As of this writing, for the past two months, I have not been to a pharmacy or a grocery store. I have used a delivery service. I, like many other people who live with inflammatory bowel disease (IBD), am immunocompromised because of the medication I receive. I am now reliant on other people to obtain the things we need for our household, but it’s unclear to me if this is the right decision.
I attended a briefing given by the American Gastroenterological Association (AGA) which was focused on COVID-19 and how the disease may affect people who live with inflammatory bowel disease (IBD). The briefing was given by three specialists: AGA Patient Education Advisor, Rajeev Jain, MD, AGAF, of Texas Digestive Disease Consultants; David T. Rubin, MD, AGAF, Joseph B. Kirsner Professor of Medicine, Chief, Section of Gastroenterology, Hepatology and Nutrition, University of Chicago Medicine, Illinois; and Russell D. Cohen, MD, AGAF, Professor of Medicine, Director, Inflammatory Bowel Disease Center, University of Chicago Medicine, Illinois. Drs Jain, Rubin, and Cohen are all integral in the IBD community and generously lend their time and expertise to helping both healthcare professionals and patients better understand IBD. What follows are highlights from this presentation that illustrate what has been learned so far about the intersection of IBD and COVID-19.
Telehealth has become part of our new normal as we practice physical distancing during the COVID-19 pandemic. Several of the barriers that prevented us from being able to see our doctors for an appointment via a telephone call or a video call have now been managed. However, it’s still a new way to receive healthcare, and both patients and clinicians are adjusting. Learn from Neilanjan Nandi, MD, gastroenterologist and Associate Professor of Clinical Medicine at Penn Presbyterian Medical Center and the University of Pennsylvania about what patients can do to be ready for their telehealth appointments and what it’s like from the doctor’s side of the video conference call.
People living with IBD who have suppressed immune systems because of medication are understandably concerned about their risks surrounding the novel coronavirus and COVID-19. Jamie Horrigan, a medical student and founder of “Sweetened By Nature,” lives with Crohn’s disease and gastroparesis and was diagnosed with COVID-19. She describes her experiences with symptoms, diagnosis, isolation, and recovery. She also gives some insight on why a common complication of coronaviruses, called a cytokine storm, may be an important factor of COVID-19 for people with IBD.
In this moment of physical distancing in order to flatten the curve of people being exposed to the novel coronavirus (SARS-CoV-2) and developing the disease it causes, COVID-19, it may prove challenging to receive medication to treat inflammatory bowel disease (IBD). Certain medications that are given to manage Crohn’s disease and ulcerative colitis are given by infusion.

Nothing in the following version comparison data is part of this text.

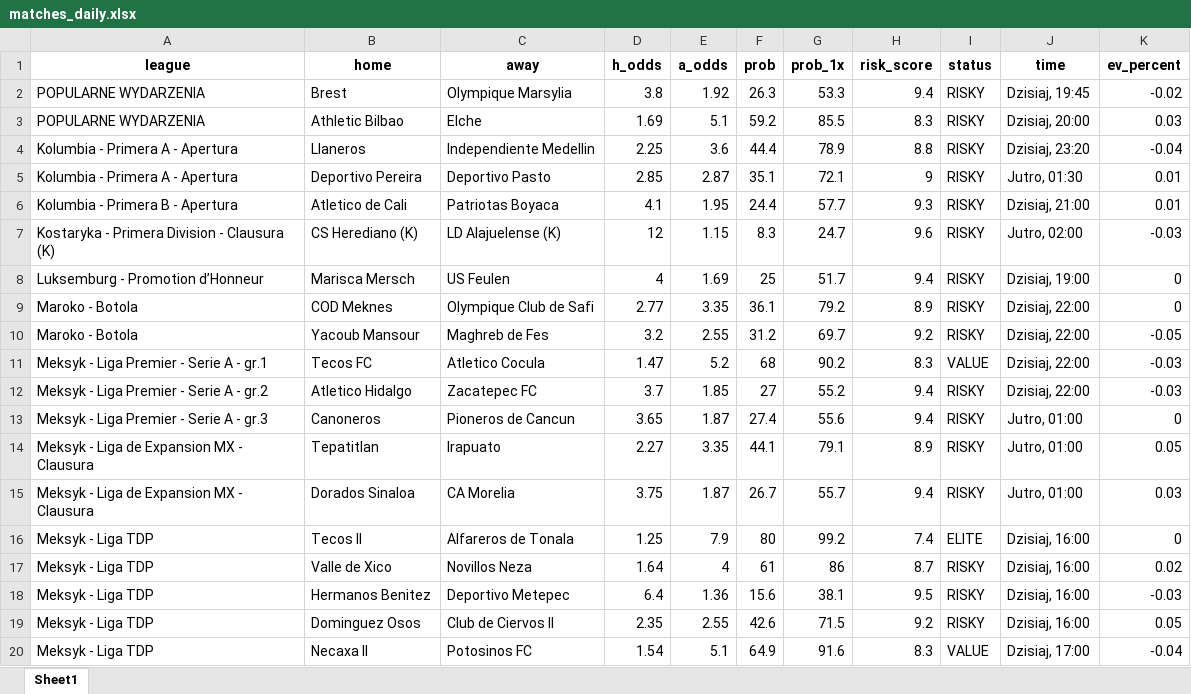
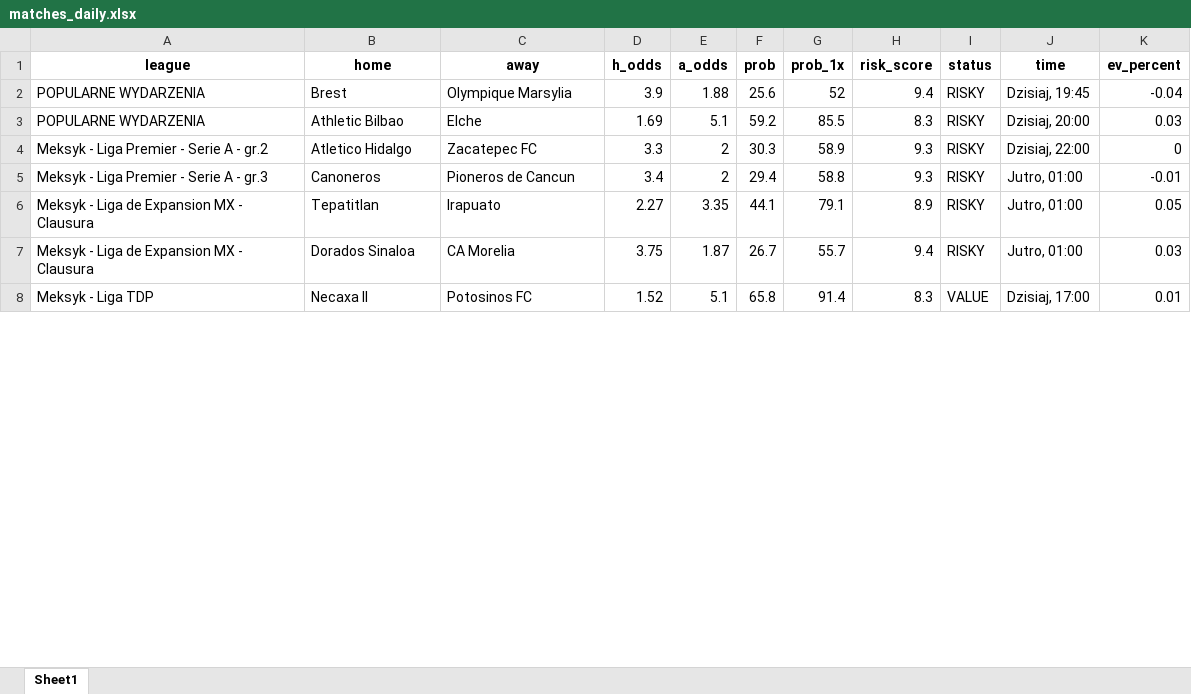
Before and after one commit to Byadiso/webscraper_advanced, an Excel workbook: matches_daily.xlsx, sheet Sheet1, drawn as a sheet; only a part is shown; values as stored, in another font and other column widths than the file's, no borders; removed rows and columns are numbered as before the commit, all else as after; the diff covers the shown part only; the diff names each change by its address in the sheet, - before the commit and + after, or states it on an @@ line.

```diff
--- a/matches_daily.xlsx (sheet Sheet1)
+++ b/matches_daily.xlsx (sheet Sheet1)
-D2 (h_odds): 3.8
+D2 (h_odds): 3.9
-E2 (a_odds): 1.92
+E2 (a_odds): 1.88
-F2 (prob): 26.3
+F2 (prob): 25.6
-G2 (prob_1x): 53.3
+G2 (prob_1x): 52
-K2 (ev_percent): -0.02
+K2 (ev_percent): -0.04
-row 4: Kolumbia - Primera A - Apertura | Llaneros | Independiente Medellin | 2.25 | 3.6 | 44.4 | 78.9 | 8.8 | RISKY | Dzisiaj, 23:20 | -0.04
-row 5: Kolumbia - Primera A - Apertura | Deportivo Pereira | Deportivo Pasto | 2.85 | 2.87 | 35.1 | 72.1 | 9 | RISKY | Jutro, 01:30 | 0.01
-row 6: Kolumbia - Primera B - Apertura | Atletico de Cali | Patriotas Boyaca | 4.1 | 1.95 | 24.4 | 57.7 | 9.3 | RISKY | Dzisiaj, 21:00 | 0.01
-row 7: Kostaryka - Primera Division - Clausura (K) | CS Herediano (K) | LD Alajuelense (K) | 12 | 1.15 | 8.3 | 24.7 | 9.6 | RISKY | Jutro, 02:00 | -0.03
-row 8: Luksemburg - Promotion d’Honneur | Marisca Mersch | US Feulen | 4 | 1.69 | 25 | 51.7 | 9.4 | RISKY | Dzisiaj, 19:00 | 0
-row 9: Maroko - Botola | COD Meknes | Olympique Club de Safi | 2.77 | 3.35 | 36.1 | 79.2 | 8.9 | RISKY | Dzisiaj, 22:00 | 0
-row 10: Maroko - Botola | Yacoub Mansour | Maghreb de Fes | 3.2 | 2.55 | 31.2 | 69.7 | 9.2 | RISKY | Dzisiaj, 22:00 | -0.05
-row 11: Meksyk - Liga Premier - Serie A - gr.1 | Tecos FC | Atletico Cocula | 1.47 | 5.2 | 68 | 90.2 | 8.3 | VALUE | Dzisiaj, 22:00 | -0.03
-D4 (h_odds): 3.7
+D4 (h_odds): 3.3
-E4 (a_odds): 1.85
+E4 (a_odds): 2
-F4 (prob): 27
+F4 (prob): 30.3
-G4 (prob_1x): 55.2
+G4 (prob_1x): 58.9
-H4:H5 (risk_score): 9.4
+H4:H5 (risk_score): 9.3
-K4 (ev_percent): -0.03
+K4 (ev_percent): 0
-D5 (h_odds): 3.65
+D5 (h_odds): 3.4
-E5 (a_odds): 1.87
+E5 (a_odds): 2
-F5 (prob): 27.4
+F5 (prob): 29.4
-G5 (prob_1x): 55.6
+G5 (prob_1x): 58.8
-K5 (ev_percent): 0
+K5 (ev_percent): -0.01
-row 16: Meksyk - Liga TDP | Tecos II | Alfareros de Tonala | 1.25 | 7.9 | 80 | 99.2 | 7.4 | ELITE | Dzisiaj, 16:00 | 0
-row 17: Meksyk - Liga TDP | Valle de Xico | Novillos Neza | 1.64 | 4 | 61 | 86 | 8.7 | RISKY | Dzisiaj, 16:00 | 0.02
-row 18: Meksyk - Liga TDP | Hermanos Benitez | Deportivo Metepec | 6.4 | 1.36 | 15.6 | 38.1 | 9.5 | RISKY | Dzisiaj, 16:00 | -0.03
-row 19: Meksyk - Liga TDP | Dominguez Osos | Club de Ciervos II | 2.35 | 2.55 | 42.6 | 71.5 | 9.2 | RISKY | Dzisiaj, 16:00 | 0.05
-D8 (h_odds): 1.54
+D8 (h_odds): 1.52
-F8 (prob): 64.9
+F8 (prob): 65.8
-G8 (prob_1x): 91.6
+G8 (prob_1x): 91.4
-K8 (ev_percent): -0.04
+K8 (ev_percent): 0.01
```
Also changed, not shown: 11 added rows, 2 removed rows and 30 edited cells elsewhere in this sheet, 1 other file.
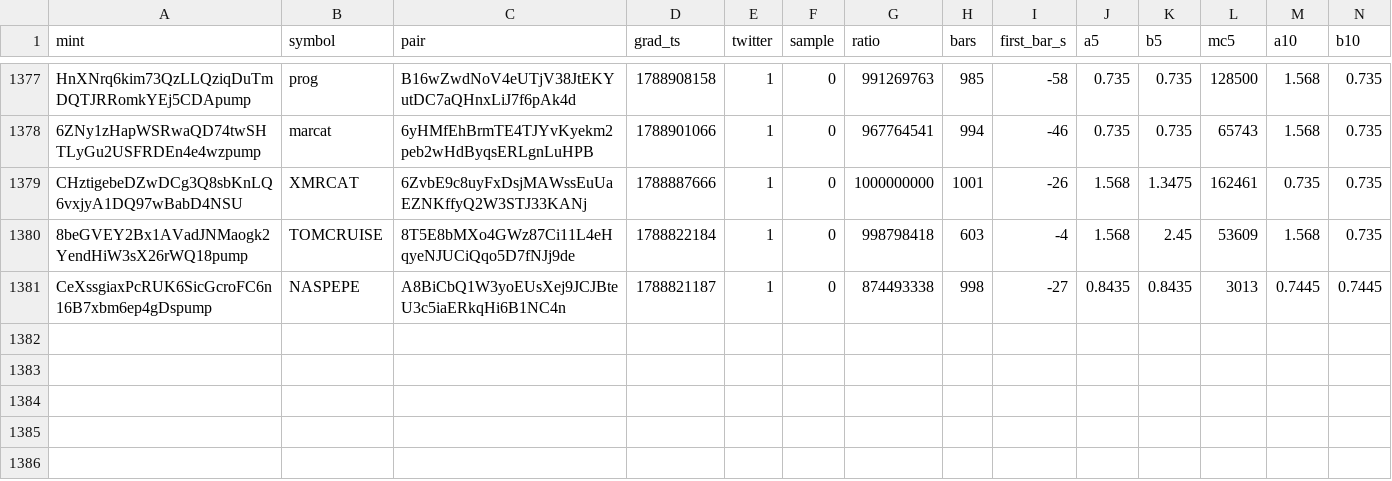
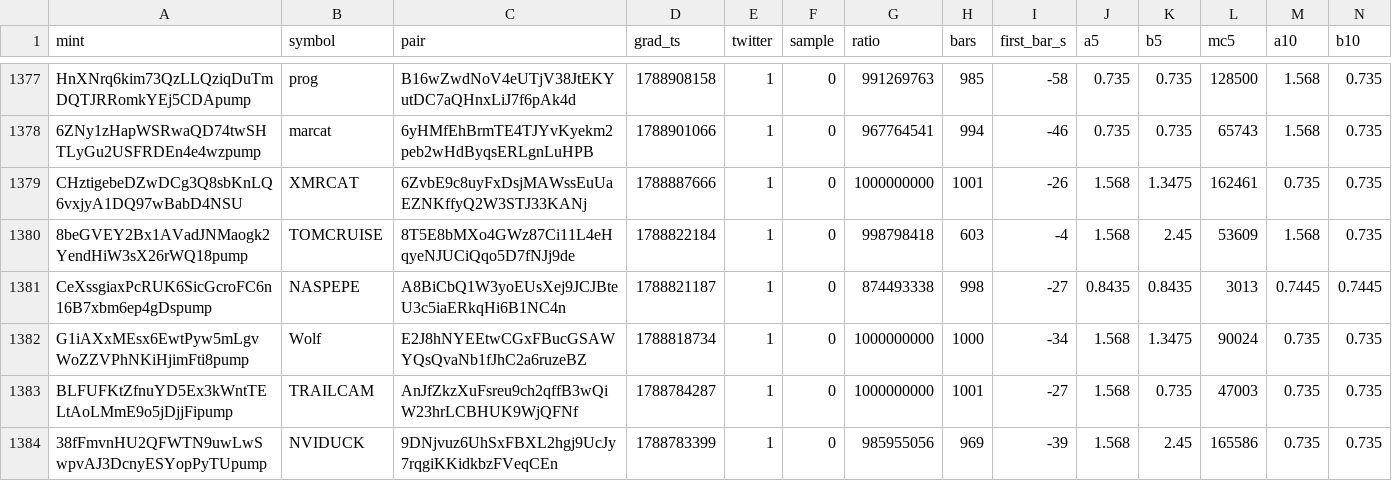
Before and after one commit to sachinbatra1971-byte/memecoin-research, a CSV file: data/backfill/results_3.csv, drawn as a sheet; only a part is shown, gaps mark what is left out; rows hold the shown columns only; the diff names each change by its address in the sheet, - before the commit and + after, or states it on an @@ line.

Commit message:
backfill shard 3 2026-11-19 02:11

```diff
--- a/data/backfill/results_3.csv
+++ b/data/backfill/results_3.csv
+row 1382: G1iAXxMEsx6EwtPyw5mLgvWoZZVPhNKiHjimFti8pump | Wolf | E2J8hNYEEtwCGxFBucGSAWYQsQvaNb1fJhC2a6ruzeBZ | 1788818734 | 1 | 0 | 1000000000 | 1000 | -34 | 1.568 | 1.3475 | 90024 | 0.735 | 0.735
+row 1383: BLFUFKtZfnuYD5Ex3kWntTELtAoLMmE9o5jDjjFipump | TRAILCAM | AnJfZkzXuFsreu9ch2qffB3wQiW23hrLCBHUK9WjQFNf | 1788784287 | 1 | 0 | 1000000000 | 1001 | -27 | 1.568 | 0.735 | 47003 | 0.735 | 0.735
+row 1384: 38fFmvnHU2QFWTN9uwLwSwpvAJ3DcnyESYopPyTUpump | NVIDUCK | 9DNjvuz6UhSxFBXL2hgj9UcJy7rqgiKKidkbzFVeqCEn | 1788783399 | 1 | 0 | 985955056 | 969 | -39 | 1.568 | 2.45 | 165586 | 0.735 | 0.735
```
Also changed, not shown: data/backfill/status_3.csv.
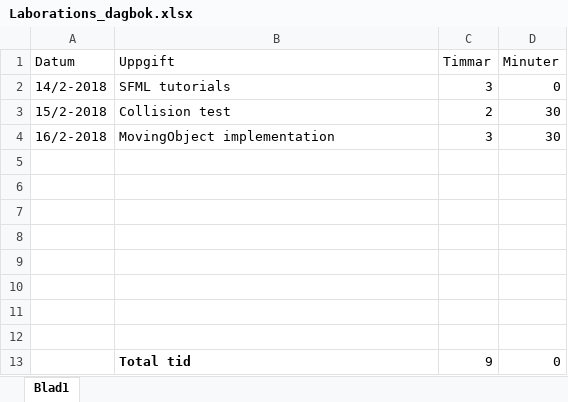
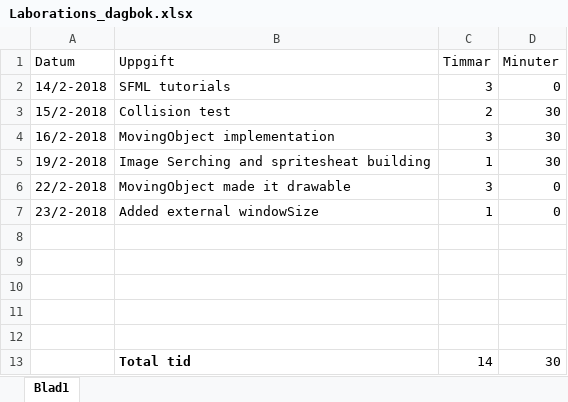
Before and after one commit to EmilHacklin/Space_Defence, an Excel workbook: Documents/Laborations_dagbok.xlsx, sheet Blad1, drawn as a sheet; values as stored, in another font and other column widths than the file's, no borders; removed rows and columns are numbered as before the commit, all else as after; the diff names each change by its address in the sheet, - before the commit and + after, or states it on an @@ line.

Commit message:
23/2-2018 Added extern windowSize Unstable

```diff
--- a/Documents/Laborations_dagbok.xlsx (sheet Blad1)
+++ b/Documents/Laborations_dagbok.xlsx (sheet Blad1)
+row 5: 19/2-2018 | Image Serching and spritesheat building | 1 | 30
+row 6: 22/2-2018 | MovingObject made it drawable | 3 | 0
+row 7: 23/2-2018 | Added external windowSize | 1 | 0
-row 13: (empty)
+row 13:  | Total tid | 14 | 30
-row 11: (empty)
-row 12: (empty)
-row 13:  | Total tid | 9 | 0
```
Also changed, not shown: 47 other files.
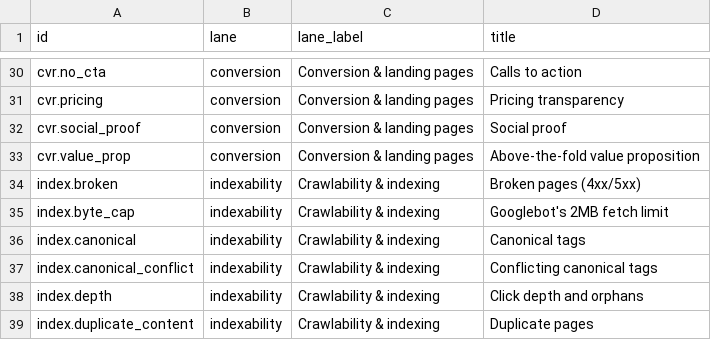
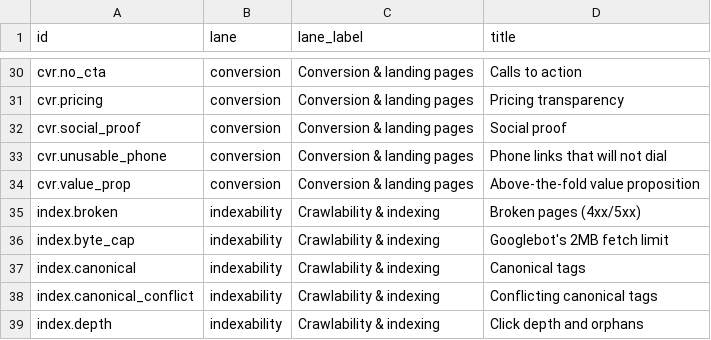
Before and after one commit to mattkerr09/docket-site, a CSV file: site/_data/checks.csv, drawn as a sheet; only a part is shown, gaps mark what is left out; the shorter side is filled out with more unchanged rows.

Commit message:
site: 93 checks — phone links that will not dial

```diff
--- a/site/_data/checks.csv
+++ b/site/_data/checks.csv
@@ -32,2 +32,3 @@ cvr.pricing,conversion,Conversion & landing pages,Pricing transparency
 cvr.social_proof,conversion,Conversion & landing pages,Social proof
+cvr.unusable_phone,conversion,Conversion & landing pages,Phone links that will not dial
 cvr.value_prop,conversion,Conversion & landing pages,Above-the-fold value proposition
```
Also changed, not shown: 28 other files.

This is most often done at a doctor’s office, infusion center, or at a hospital.
People with IBD have questions about the safety of receiving infusions outside the home at this time. In addition, there have been reports of infusions centers closing for the indefinite future, leaving patients to find another location to receive their medication. All the major gastrointestinal organizations and IBD specialists are recommending that patients still receive their medication at this time. It’s currently thought that the focus should be on avoiding an interruption in care and running the risk of an IBD flare-up. This article will provide resources in order to help patients navigate the closing of an infusion center.
We’re living through an usual time and people living with Crohn’s disease or ulcerative colitis have many questions about how the pandemic may affect them. IBD experts agree that it’s important to continue receiving medications during this time to avoid a flare-up. That might mean traveling to an infusion center, hospital, or doctor’s office for treatment. Julie Kennedy of The Semicolon Girl recounts her experience in receiving her infusion of her Crohn’s disease medication in the era of COVID-19, including how the procedure was different, and gives her tips on how to make the process go as smoothly as possible.
The last thing my family did before going into quarantine at home was to go to the grocery store, of all places, to sell Girl Scout Cookies and fundraise for the Boy Scouts. We meet all kinds of people while fundraising at the grocery store, and this time was no different in that respect. However, there were some noticeable contrasts, as most people were keenly aware that we were facing changes to our everyday lives in response to the pandemic.
People with inflammatory bowel disease (IBD, Crohn’s disease, ulcerative colitis, or indeterminate colitis) are understandably concerned about the novel coronavirus, and the disease it causes, COVID-19, spreading in their community. People who have certain medical conditions and/or are receiving immunosuppressive medications may be at a greater risk of complications for COVID-19. There are some guidelines put out specifically for people with IBD that can help in making decisions during this time. On this page you will find trusted and verifiable resources that help you as you make choices regarding travel, medications, and everyday life during the pandemic.